How AI and Machine Learning Are Helping Utilities Digitize
Though fairly new, predictive maintenance use cases in the utility industry are particularly suited for wind turbines and other heavily instrumented machinery, according to Neil Strother, principal research analyst with Navigant. “If something like that is down for a half day, there are untold costs,” he said.
Predictive and proactive maintenance can monitor for anomalies such as excessive heat, leaks or unusual wear patterns. Changing a gear before a failure can eliminate costly downtime and lost revenue, he said.
The electricity industry is strongly committed to moving forward, but full digitalization won’t happen for the next eight to 10 years, according to Chris Moyer, senior director of content and research for Zpryme, an energy-focused researcher based in Austin, Texas.

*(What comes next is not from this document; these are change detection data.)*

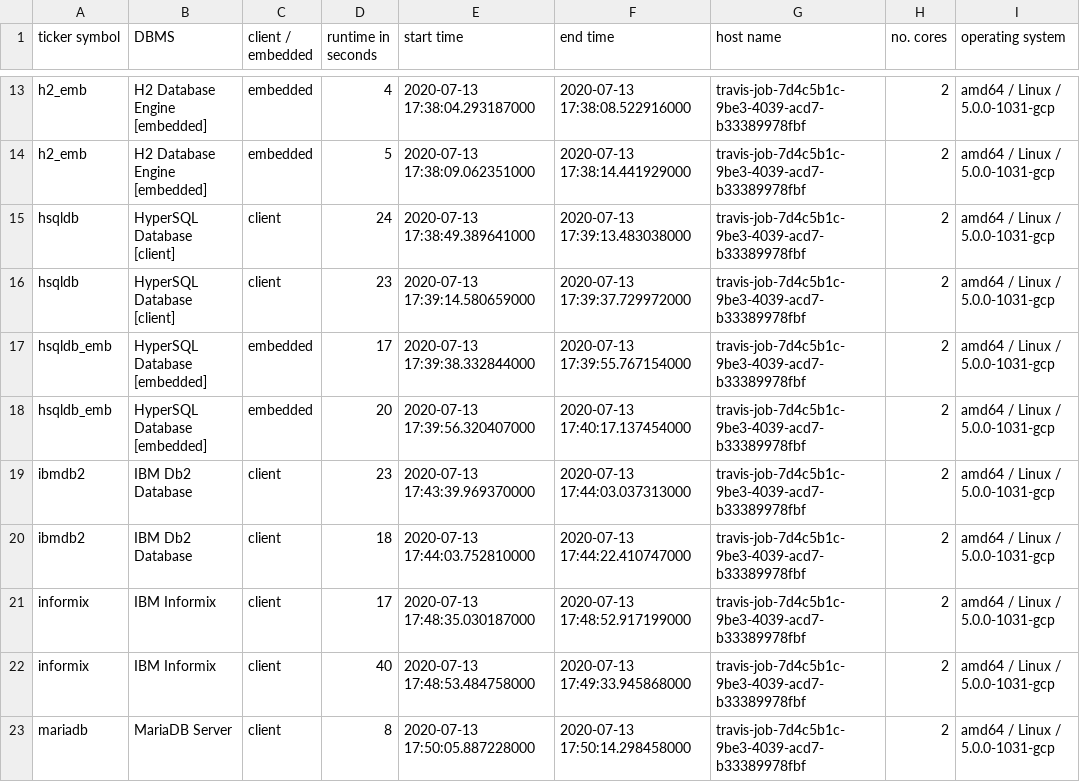
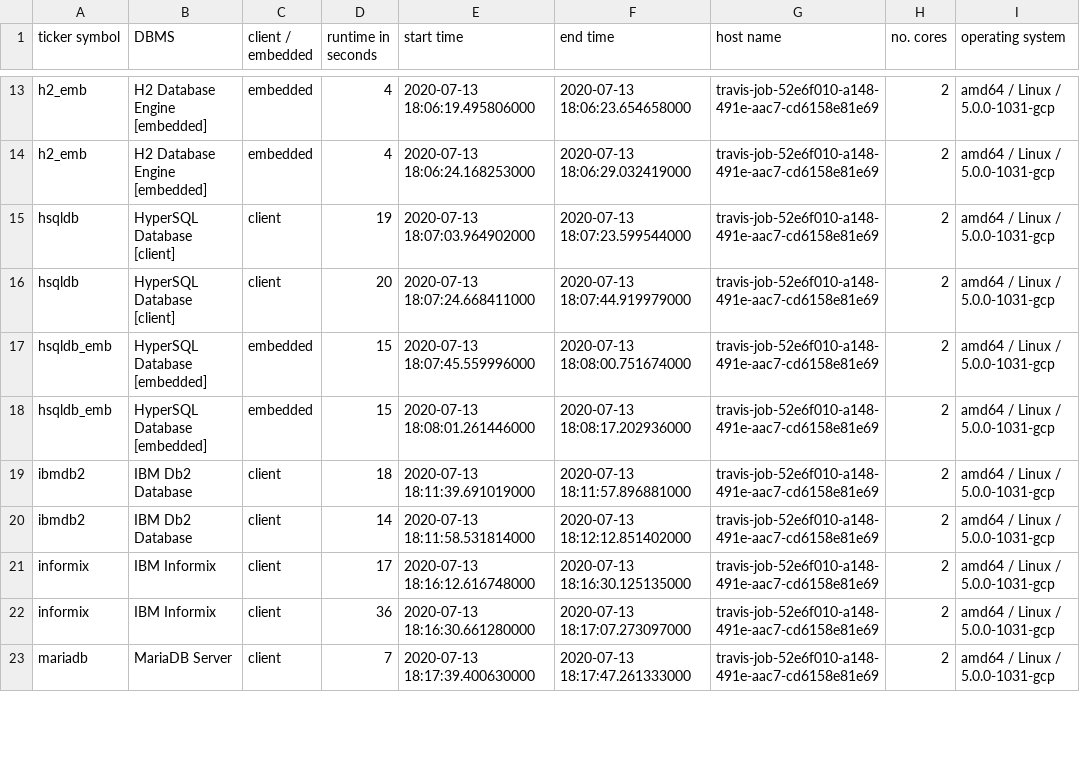
Before and after one commit to KonnexionsGmbH/db_seeder, a TSV file: statistics/db_seeder_travis_bash.tsv, drawn as a sheet; only a part is shown, gaps mark what is left out; the diff covers the shown part only; the diff names each change by its address in the sheet, - before the commit and + after, or states it on an @@ line.

Commit message:
Travis update: Jul 2020 (Build 203)
[skip ci]

```diff
--- a/statistics/db_seeder_travis_bash.tsv
+++ b/statistics/db_seeder_travis_bash.tsv
-E13 (start time): 2020-07-13 17:38:04.293187000
+E13 (start time): 2020-07-13 18:06:19.495806000
-F13 (end time): 2020-07-13 17:38:08.522916000
+F13 (end time): 2020-07-13 18:06:23.654658000
-G13:G23 (host name): travis-job-7d4c5b1c-9be3-4039-acd7-b33389978fbf
+G13:G23 (host name): travis-job-52e6f010-a148-491e-aac7-cd6158e81e69
-D14 (runtime in seconds): 5
+D14 (runtime in seconds): 4
-E14 (start time): 2020-07-13 17:38:09.062351000
+E14 (start time): 2020-07-13 18:06:24.168253000
-F14 (end time): 2020-07-13 17:38:14.441929000
+F14 (end time): 2020-07-13 18:06:29.032419000
-D15 (runtime in seconds): 24
+D15 (runtime in seconds): 19
-E15 (start time): 2020-07-13 17:38:49.389641000
+E15 (start time): 2020-07-13 18:07:03.964902000
-F15 (end time): 2020-07-13 17:39:13.483038000
+F15 (end time): 2020-07-13 18:07:23.599544000
-D16 (runtime in seconds): 23
+D16 (runtime in seconds): 20
-E16 (start time): 2020-07-13 17:39:14.580659000
+E16 (start time): 2020-07-13 18:07:24.668411000
-F16 (end time): 2020-07-13 17:39:37.729972000
+F16 (end time): 2020-07-13 18:07:44.919979000
-D17 (runtime in seconds): 17
+D17 (runtime in seconds): 15
-E17 (start time): 2020-07-13 17:39:38.332844000
+E17 (start time): 2020-07-13 18:07:45.559996000
-F17 (end time): 2020-07-13 17:39:55.767154000
+F17 (end time): 2020-07-13 18:08:00.751674000
-D18 (runtime in seconds): 20
+D18 (runtime in seconds): 15
-E18 (start time): 2020-07-13 17:39:56.320407000
+E18 (start time): 2020-07-13 18:08:01.261446000
-F18 (end time): 2020-07-13 17:40:17.137454000
+F18 (end time): 2020-07-13 18:08:17.202936000
-D19 (runtime in seconds): 23
+D19 (runtime in seconds): 18
-E19 (start time): 2020-07-13 17:43:39.969370000
+E19 (start time): 2020-07-13 18:11:39.691019000
-F19 (end time): 2020-07-13 17:44:03.037313000
+F19 (end time): 2020-07-13 18:11:57.896881000
-D20 (runtime in seconds): 18
+D20 (runtime in seconds): 14
-E20 (start time): 2020-07-13 17:44:03.752810000
+E20 (start time): 2020-07-13 18:11:58.531814000
-F20 (end time): 2020-07-13 17:44:22.410747000
+F20 (end time): 2020-07-13 18:12:12.851402000
-E21 (start time): 2020-07-13 17:48:35.030187000
+E21 (start time): 2020-07-13 18:16:12.616748000
-F21 (end time): 2020-07-13 17:48:52.917199000
+F21 (end time): 2020-07-13 18:16:30.125135000
-D22 (runtime in seconds): 40
+D22 (runtime in seconds): 36
-E22 (start time): 2020-07-13 17:48:53.484758000
+E22 (start time): 2020-07-13 18:16:30.661280000
-F22 (end time): 2020-07-13 17:49:33.945868000
+F22 (end time): 2020-07-13 18:17:07.273097000
-D23 (runtime in seconds): 8
+D23 (runtime in seconds): 7
-E23 (start time): 2020-07-13 17:50:05.887228000
+E23 (start time): 2020-07-13 18:17:39.400630000
-F23 (end time): 2020-07-13 17:50:14.298458000
+F23 (end time): 2020-07-13 18:17:47.261333000
```
Also changed, not shown: 89 edited cells elsewhere in this file.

“IoT sensors will be found at every point of the flow of electricity from generation, to transmission, to distribution and ultimately consumption,” Moyer said. “AI will be crucial to make decisions based on the monumental amount of real-time data being created in the modern grid.”
Zpryme recently surveyed more than 150 global utility leaders on their usage of IoT and AI. They found that 69 percent of utilities agree IoT is critical to the company’s success and 57 percent are already using IoT technology. “The industry still has a way to go to fully realize the potential of IoT devices, but there is a very strong commitment to digitalization,” he said.

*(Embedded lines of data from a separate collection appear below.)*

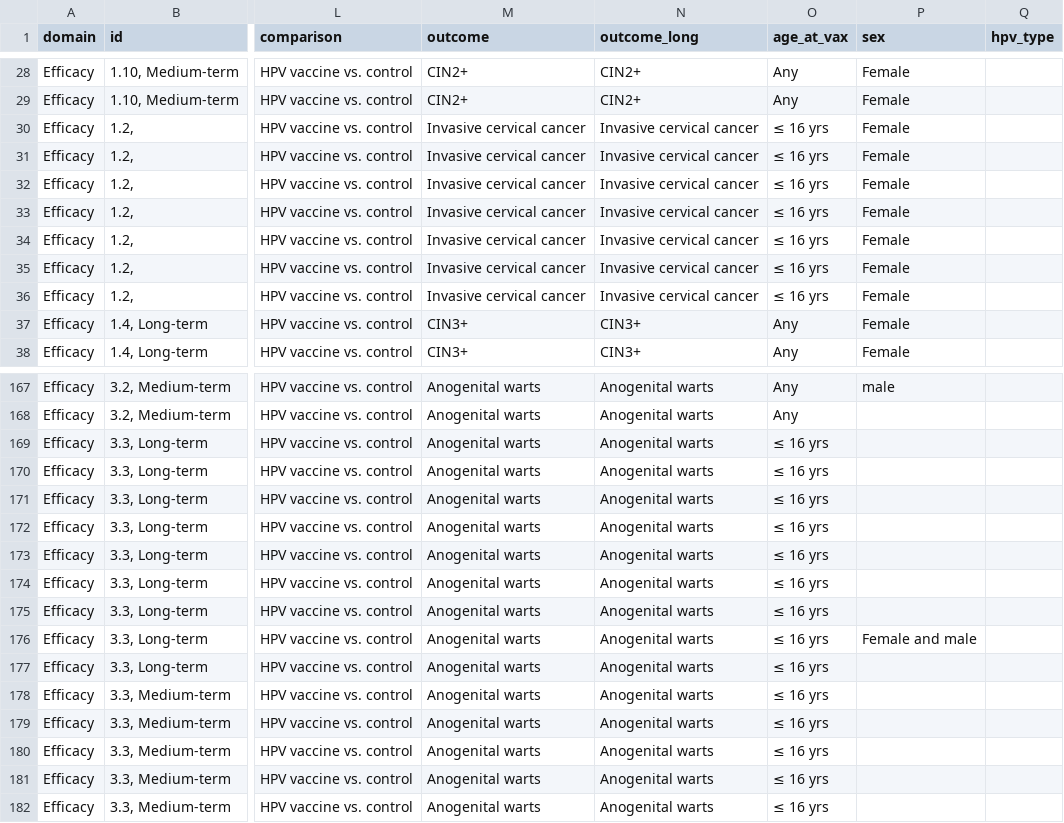
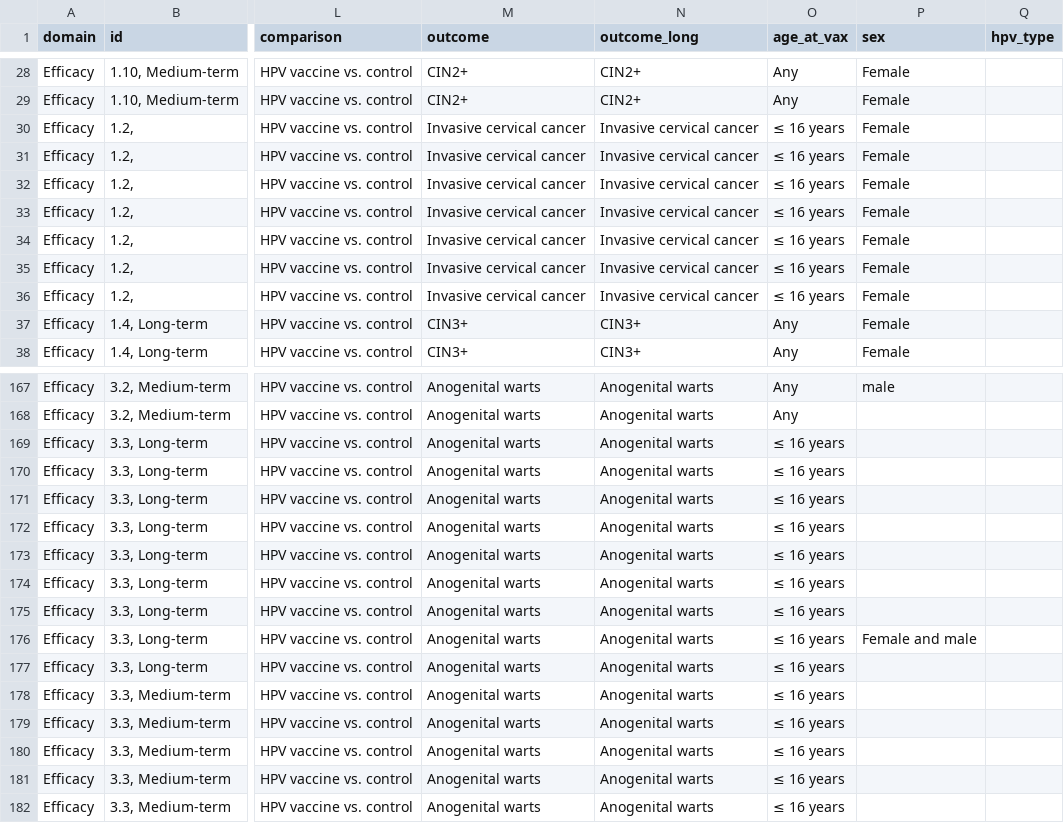
Before and after one commit to abersm/HPV, a CSV file: inst/v1/df_shiny.csv, drawn as a sheet; only a part is shown, gaps mark what is left out; the diff covers the shown part only; the diff names each change by its address in the sheet, - before the commit and + after, or states it on an @@ line.

```diff
--- a/inst/v1/df_shiny.csv
+++ b/inst/v1/df_shiny.csv
-O30:O36 (age_at_vax): ≤ 16 yrs
+O30:O36 (age_at_vax): ≤ 16 years
-O169:O182 (age_at_vax): ≤ 16 yrs
+O169:O182 (age_at_vax): ≤ 16 years
```
Also changed, not shown: 41 edited cells elsewhere in this file, 22 other files.
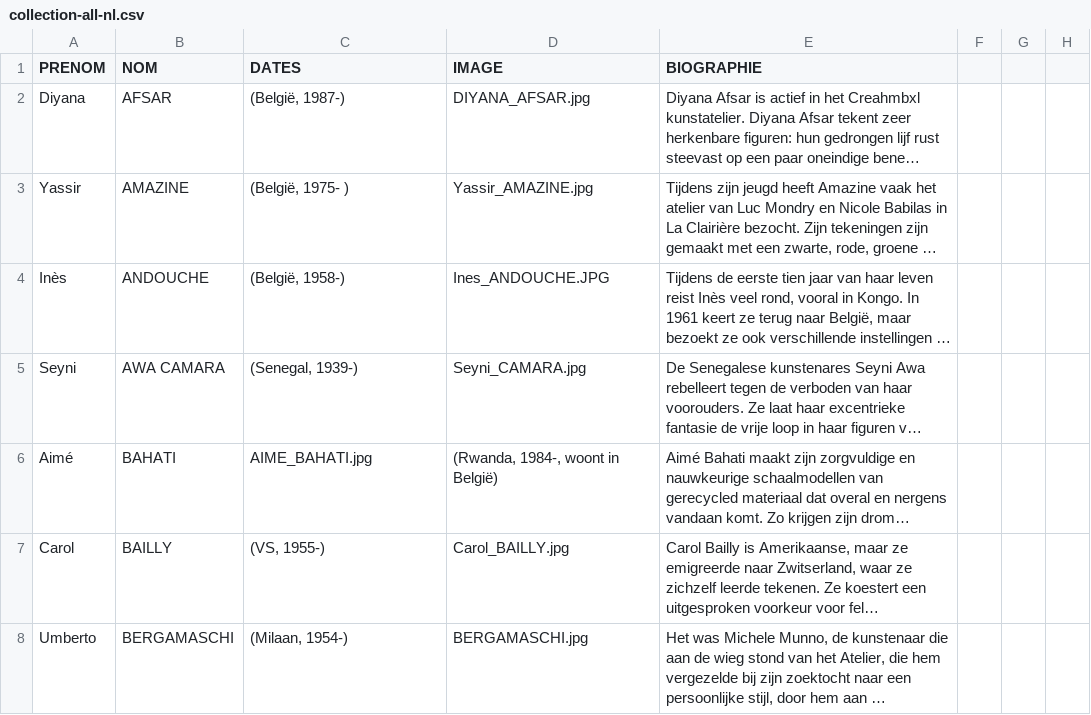
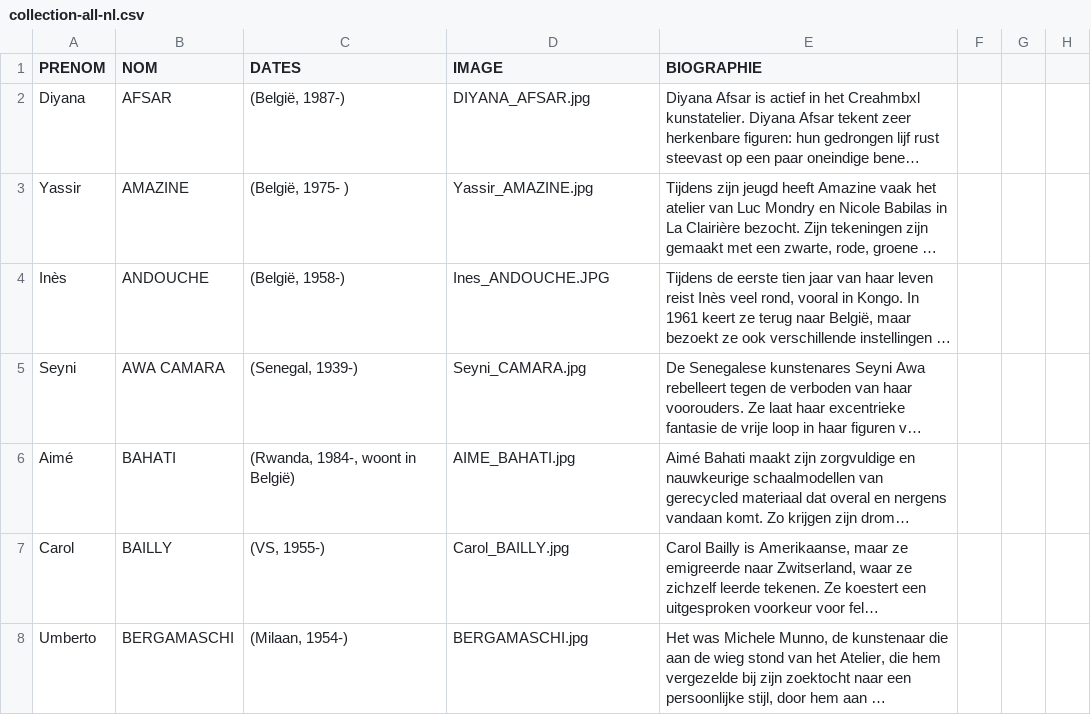
Before and after one commit to communicationartetmarges/art-et-marges, a CSV file: templates/collection-all-nl.csv, drawn as a sheet; only a part is shown; long unchanged cells end in …; the diff covers the shown part only; the diff names each change by its address in the sheet, - before the commit and + after, or states it on an @@ line.

```diff
--- a/templates/collection-all-nl.csv
+++ b/templates/collection-all-nl.csv
-C6 (DATES): AIME_BAHATI.jpg
+C6 (DATES): (Rwanda, 1984-, woont in België)
-D6 (IMAGE): (Rwanda, 1984-, woont in België)
+D6 (IMAGE): AIME_BAHATI.jpg
```
Also changed, not shown: 14 edited cells elsewhere in this file, templates/collection-all-en.csv, templates/collection-all-fr.csv, 8 other files.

Strother, the Navigant analyst, said the industry is probably in the second inning of the ball game when it comes to making full use of IoT capabilities.
The long-term view is what Navigant calls the Energy Cloud transformation. That’s a scenario where the grid supports multiple networks and two-way flow created when customers produce some of their own energy via solar panels or windmills to offset their reliance on the grid, Strother said. Powering up electric vehicles at home or at remote charging stations also has implications for the Energy Cloud.
Technology has already had considerable effect if you consider how utilities typically operated as recently as 15 years ago. “Someone would call in to say they lost power,” said Lance Brown, the retired director of customer service with the Los Angeles Department of Water and Power, the largest municipal utility in the U.S.
“The grid didn’t even know that a transformer was out,” he said. “We’d start to draw a map, and if enough people called in we were pretty sure we knew the location.”
Today, the process starts with alerts from the advanced metering infrastructure, GPS and load and line interrupters. The utility can then ping all the meters in the area to see if it’s an isolated incident or a widespread outage, said Brown, who is now vice president, customer service solutions for Smart Energy Water, a SaaS and analytics provider in the utilities industry. “And we can text customers that we’re responding and what the restoration time will be.”